  23. 24. <ul><li>Excessive dorsiflexion at the ankle </li></ul><ul><li>Excessive flexion at the knee and hip </li></ul><ul><ul><li>Excessive hip flecion causes a pelvic tilt in the anterior position </li></ul></ul><ul><li>Overactivity of the rectus femoris, iliopsoas, and hip adduction </li></ul><ul><li>Rodda, J. and Graham, H.K. &quot;Classification of gait pattern in spastic hemiplegia and spastic diplegia: a basis for a management algortihm&quot;. European Journal of Neurology 8: (suppl. 5) (2001). 98-108. </li></ul>

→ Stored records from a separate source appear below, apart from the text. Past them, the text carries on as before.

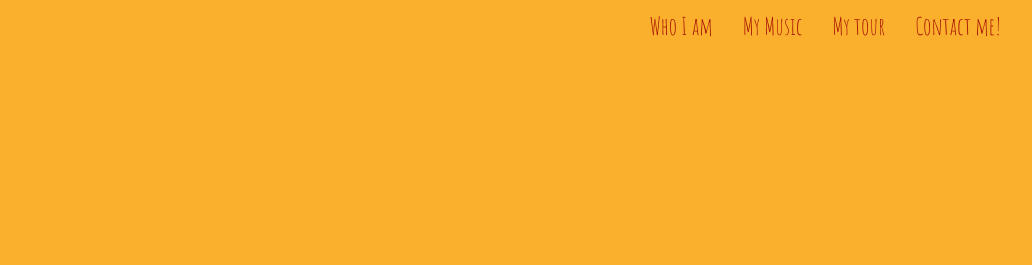
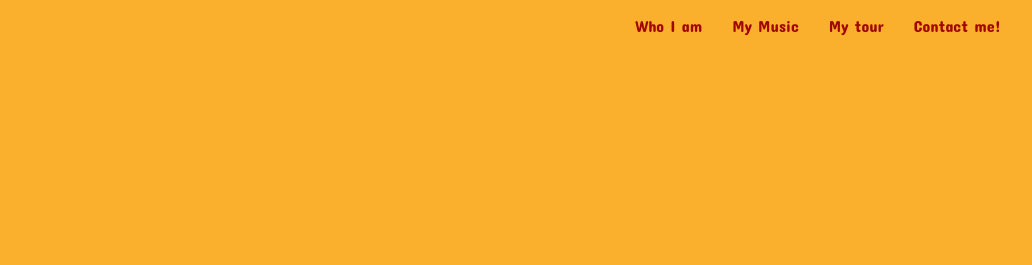
Before and after one commit to Code-Institute-Submissions/kamal, a plain HTML site: page index.html in a window 1280 px wide. Shown: the top 265 px of the page, 248-1280 px from the left. Drawn offline with nearby package versions, Linux system fonts and the light colour scheme.

Commit message:
change of fonts

```diff
--- a/assets/css/style.css
+++ b/assets/css/style.css
@@ -1,5 +1,5 @@
 body {
-    font-family: 'Amatic SC', cursive;
+    font-family: 'Concert One', cursive;
     background-color: #FBB02D;
 }
 
@@ -11,6 +11,8 @@ body {
     background-color: transparent;
     color: #02715A;
     height: 75vh;
+    font-family: 'Amatic sc', cursive;
+
 }
 
 .footer-container {}
@@ -98,7 +100,7 @@ body {
 
 .navbar-nav li a {
     color: #A10702 !important;
-    font-size: x-large;
+   font-size: medium;
 
 }
 
--- a/index.html
+++ b/index.html
@@ -11,6 +11,7 @@
     <title>Kamal the songwriter</title>
     <link rel="stylesheet" href="https://stackpath.bootstrapcdn.com/bootstrap/3.3.7/css/bootstrap.min.css" type="text/css" />
     <link href="https://fonts.googleapis.com/css?family=Amatic+SC:400,700" rel="stylesheet">
+    <link href="https://fonts.googleapis.com/css?family=Concert+One" rel="stylesheet">
     <link rel="stylesheet" href="https://stackpath.bootstrapcdn.com/font-awesome/4.7.0/css/font-awesome.min.css" type="text/css" />
     <link rel="stylesheet" href="assets/css/style.css" type="text/css" />
 </head>
```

  24. 25. <ul><li>The foot deformities are varus and valgus </li></ul><ul><li>Torsional deformities is when either the femur or tibia are turned inside or outside so that the toes of the feet do not point straight ahead. </li></ul><ul><li>Wiley, Mary Elizabeth, et al. &quot;Lower-Extremity Strength Profiles in Spastic Cerebral Palsy&quot;. Developmental Medicine and Child Neurology. 40:2 (1998). 100-107. </li></ul>

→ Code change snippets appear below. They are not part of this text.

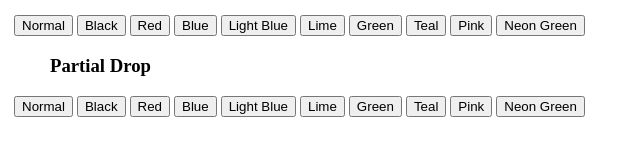
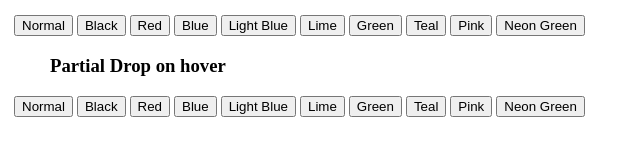
Before and after one commit to tgpholly/cssStuff, a plain HTML site: page testPage/index.html in a window 1280 px wide. Shown: the part 261-416 px from the top of the page, 0-640 px from the left. Drawn offline with Linux system fonts and the light colour scheme.

Commit message:
Describe better

```diff
--- a/testPage/index.html
+++ b/testPage/index.html
@@ -55,7 +55,7 @@
                     <button class="Button3D Button3D-Pink">Pink</button>
                     <button class="Button3D Button3D-NeonGreen">Neon Green</button>
 
-                    <h3 style="position:relative;left:36px;">Partial Drop</h3>
+                    <h3 style="position:relative;left:36px;">Partial Drop on hover</h3>
                     <button class="Button3D-PartialDrop">Normal</button>
                     <button class="Button3D-PartialDrop Button3D-PartialDrop-Black">Black</button>
                     <button class="Button3D-PartialDrop Button3D-PartialDrop-Red">Red</button>
```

  25. 26. www.healthforcevictoria.com/therasuit.asp
  26. 27. <ul><li>Strengthens trunk muscles used in posture </li></ul><ul><li>Increases mobility of the pelvis, lubar spine, and hip </li></ul>http://www.equestrianzone.org/services

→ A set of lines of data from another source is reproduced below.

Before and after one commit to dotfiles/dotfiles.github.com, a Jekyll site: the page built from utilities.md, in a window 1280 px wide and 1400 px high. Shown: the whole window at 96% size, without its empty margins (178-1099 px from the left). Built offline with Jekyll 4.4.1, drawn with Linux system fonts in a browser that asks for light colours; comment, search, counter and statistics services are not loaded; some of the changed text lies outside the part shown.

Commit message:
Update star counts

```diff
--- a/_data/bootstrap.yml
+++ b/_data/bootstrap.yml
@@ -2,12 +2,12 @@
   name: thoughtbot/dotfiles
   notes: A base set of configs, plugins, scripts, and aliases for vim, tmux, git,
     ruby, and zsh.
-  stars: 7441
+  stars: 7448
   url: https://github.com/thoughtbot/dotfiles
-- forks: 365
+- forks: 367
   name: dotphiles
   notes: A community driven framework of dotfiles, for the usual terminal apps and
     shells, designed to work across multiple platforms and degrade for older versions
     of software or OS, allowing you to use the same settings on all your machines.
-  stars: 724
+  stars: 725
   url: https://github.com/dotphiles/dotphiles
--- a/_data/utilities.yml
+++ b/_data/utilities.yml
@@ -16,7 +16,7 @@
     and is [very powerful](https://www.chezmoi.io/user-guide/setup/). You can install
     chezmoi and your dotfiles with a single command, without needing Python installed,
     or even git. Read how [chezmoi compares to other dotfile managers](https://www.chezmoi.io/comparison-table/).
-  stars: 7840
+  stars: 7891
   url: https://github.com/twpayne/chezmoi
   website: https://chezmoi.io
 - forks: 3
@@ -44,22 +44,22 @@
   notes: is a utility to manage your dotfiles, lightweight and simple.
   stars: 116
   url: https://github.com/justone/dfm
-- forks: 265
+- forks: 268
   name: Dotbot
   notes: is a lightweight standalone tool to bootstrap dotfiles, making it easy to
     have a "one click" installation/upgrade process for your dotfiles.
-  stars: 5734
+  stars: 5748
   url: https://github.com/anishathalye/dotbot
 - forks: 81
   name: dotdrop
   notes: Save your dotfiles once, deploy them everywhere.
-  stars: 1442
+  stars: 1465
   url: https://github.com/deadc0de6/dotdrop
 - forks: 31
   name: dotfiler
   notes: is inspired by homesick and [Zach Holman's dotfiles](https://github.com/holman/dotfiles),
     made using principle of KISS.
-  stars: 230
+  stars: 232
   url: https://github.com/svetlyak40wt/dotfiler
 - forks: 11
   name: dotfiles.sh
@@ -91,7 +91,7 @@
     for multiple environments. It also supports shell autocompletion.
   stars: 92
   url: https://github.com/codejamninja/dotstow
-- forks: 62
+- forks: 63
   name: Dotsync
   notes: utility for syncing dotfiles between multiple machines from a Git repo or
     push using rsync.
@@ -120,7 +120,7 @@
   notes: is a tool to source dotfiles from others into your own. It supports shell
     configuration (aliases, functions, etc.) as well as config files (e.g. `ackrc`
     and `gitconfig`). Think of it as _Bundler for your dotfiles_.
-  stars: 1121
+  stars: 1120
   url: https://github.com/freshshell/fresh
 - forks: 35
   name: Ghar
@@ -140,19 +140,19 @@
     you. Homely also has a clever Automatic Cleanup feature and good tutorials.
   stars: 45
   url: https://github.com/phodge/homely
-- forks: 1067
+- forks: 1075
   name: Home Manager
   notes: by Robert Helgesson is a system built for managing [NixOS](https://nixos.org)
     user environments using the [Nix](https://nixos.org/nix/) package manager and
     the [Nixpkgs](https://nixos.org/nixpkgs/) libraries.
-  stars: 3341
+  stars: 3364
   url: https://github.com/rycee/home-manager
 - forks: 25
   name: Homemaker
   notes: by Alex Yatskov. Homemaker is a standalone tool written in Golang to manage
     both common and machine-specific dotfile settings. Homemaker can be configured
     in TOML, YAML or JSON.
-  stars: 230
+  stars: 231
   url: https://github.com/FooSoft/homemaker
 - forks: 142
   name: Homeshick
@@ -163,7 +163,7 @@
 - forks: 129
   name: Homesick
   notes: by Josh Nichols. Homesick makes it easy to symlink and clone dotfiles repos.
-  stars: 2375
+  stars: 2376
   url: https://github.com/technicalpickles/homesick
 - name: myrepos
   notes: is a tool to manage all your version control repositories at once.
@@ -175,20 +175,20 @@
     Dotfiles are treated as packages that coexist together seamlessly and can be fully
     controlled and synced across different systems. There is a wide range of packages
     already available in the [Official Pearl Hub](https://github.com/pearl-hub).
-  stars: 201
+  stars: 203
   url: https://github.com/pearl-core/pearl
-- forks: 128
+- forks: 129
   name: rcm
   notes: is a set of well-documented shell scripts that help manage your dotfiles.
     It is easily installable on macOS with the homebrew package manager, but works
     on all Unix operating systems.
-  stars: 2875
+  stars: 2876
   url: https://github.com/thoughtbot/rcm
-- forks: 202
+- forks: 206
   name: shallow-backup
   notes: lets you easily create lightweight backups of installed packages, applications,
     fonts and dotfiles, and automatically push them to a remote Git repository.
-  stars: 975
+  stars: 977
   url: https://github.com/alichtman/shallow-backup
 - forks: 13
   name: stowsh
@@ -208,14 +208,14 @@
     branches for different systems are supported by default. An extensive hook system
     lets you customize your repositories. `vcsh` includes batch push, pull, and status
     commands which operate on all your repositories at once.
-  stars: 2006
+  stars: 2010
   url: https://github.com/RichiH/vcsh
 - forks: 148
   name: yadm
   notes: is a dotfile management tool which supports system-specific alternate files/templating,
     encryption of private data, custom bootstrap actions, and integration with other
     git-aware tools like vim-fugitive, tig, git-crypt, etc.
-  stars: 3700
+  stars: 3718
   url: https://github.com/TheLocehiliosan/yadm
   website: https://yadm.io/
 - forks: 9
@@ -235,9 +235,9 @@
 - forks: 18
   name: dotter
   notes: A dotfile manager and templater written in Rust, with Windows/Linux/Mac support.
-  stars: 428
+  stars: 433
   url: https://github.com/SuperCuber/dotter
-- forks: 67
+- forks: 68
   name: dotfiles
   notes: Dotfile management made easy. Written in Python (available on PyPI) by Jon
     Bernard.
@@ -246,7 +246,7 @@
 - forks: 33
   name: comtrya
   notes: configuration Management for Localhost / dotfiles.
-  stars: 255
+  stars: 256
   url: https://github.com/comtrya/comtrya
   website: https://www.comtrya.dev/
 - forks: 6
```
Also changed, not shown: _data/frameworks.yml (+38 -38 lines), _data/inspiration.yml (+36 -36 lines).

  27. 28. <ul><li>-100% oxygen at 1.5-1.75 atmospheres </li></ul><ul><li>-constricts blood vessels </li></ul><ul><li>-optimal environment for new tissue growth </li></ul><ul><li>-reactivates dormant cells </li></ul><ul><li>Adverse effects </li></ul><ul><li>-ear pain, bleeding </li></ul><ul><li>-seizures </li></ul><ul><li>-myopia </li></ul>www.hhi-kc.com/whatis.htm
  28. 29. <ul><li>Commonly called Bo-tox </li></ul><ul><li>Injected into muscle </li></ul><ul><li>Denervation muscle paralysis </li></ul><ul><li>Adjunctive therapy </li></ul><ul><li>Minor side-effects </li></ul>
  29. 30. <ul><li>http://www.youtube.com/watch?v=VTkwv-Izb-E&feature=related </li></ul><ul><li>http://www.youtube.com/watch?v=UDgxjRyPe2w&feature=related </li></ul>